Shares in the research firm priced at 21 yesterday and opened at 33 this morning. Later in the day they had climbed to 40 but retreated to 35.5 at the close of market.
Investor enthusiasm was expected, considering that strong demand from institutional investors bumped the company's IPO price to $21 from a target range of $18 to $20 a share.
"Investors gave it a warm response, but I wouldn't say it was a red-hot IPO," said Richard Peterson, an IPO analyst with Securities Data.
Based on Jupiter's 14.3 million shares outstanding, the company ended its first trading day with a market cap of $507.6 million.

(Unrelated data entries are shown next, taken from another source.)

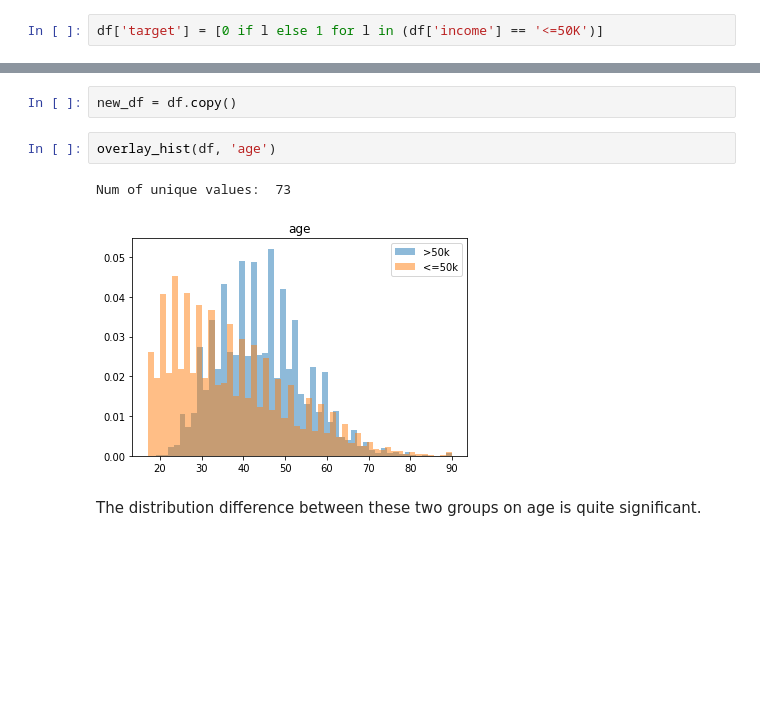
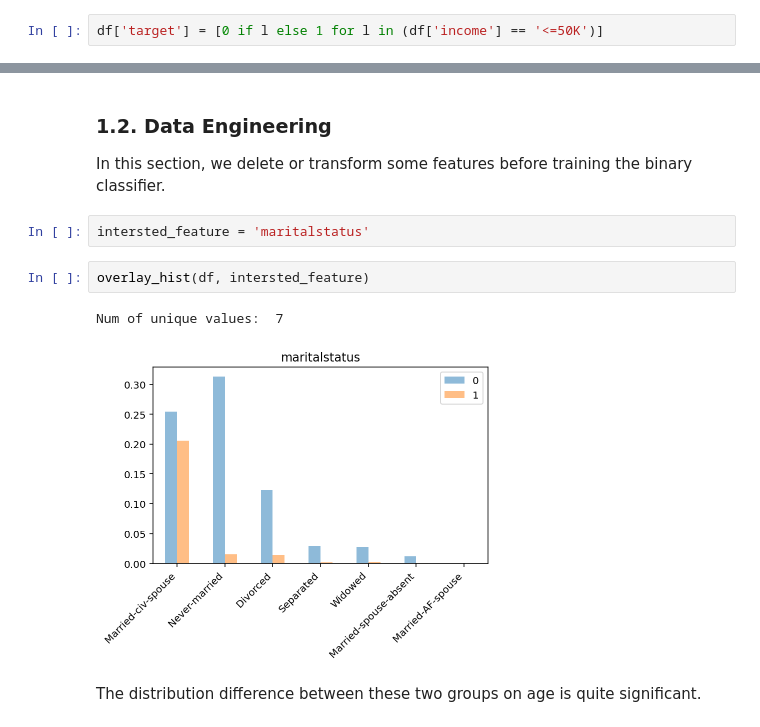
Before and after one commit to xiaohk/stickyland, a Jupyter notebook: examples/example-adult.ipynb, the cells around one changed output, grey strips where cells are left out. Drawn from its saved outputs; the diff is of its cells as text; blank space fills up the shorter version.

```diff
--- a/examples/example-adult.ipynb
+++ b/examples/example-adult.ipynb
@@ -171,10 +131,14 @@ def overlay_hist(df, c):
-# %%
-new_df = df.copy()
+# %% [markdown]
+### 1.2. Data Engineering
+
+In this section, we delete or transform some features before training the binary classifier.
+# %%
+intersted_feature = 'maritalstatus'
 # %%
-overlay_hist(df, 'age')
+overlay_hist(df, intersted_feature)
 # %% [output]
-Num of unique values:  73
+Num of unique values:  7
-[figure, old version]
+[figure, new version]
 # %% [markdown]
 The distribution difference between these two groups on age is quite significant.
 # %%
```
Also changed, not shown: parts of 33 cells of this notebook, 3 other files.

Jupiter is one of several Internet companies that launched IPOs this week. Online pharmacy PlanetRx launched its IPO yesterday, closing at $26 a share--up 10 points from its target price.
Webvan, which earlier in the week was expected to begin trading today, announced yesterday that it will postpone its IPO for a "cooling off" period because of SEC concerns. The company cited significant publicity surrounding the offering as the reason for the delay.
Jupiter, which filed for its IPO in late July, generated $14.4 million in revenues during the six-month period ending June 30, up from $5.9 million a year ago. The company's net loss improved for the period, down to $130,000 compared with $1.6 million a year ago.
Underwriters for the offering are Donaldson Lufkin & Jenrette, Deutsche Banc Alex Brown, Thomas Weisel Partners, and DLJdirect.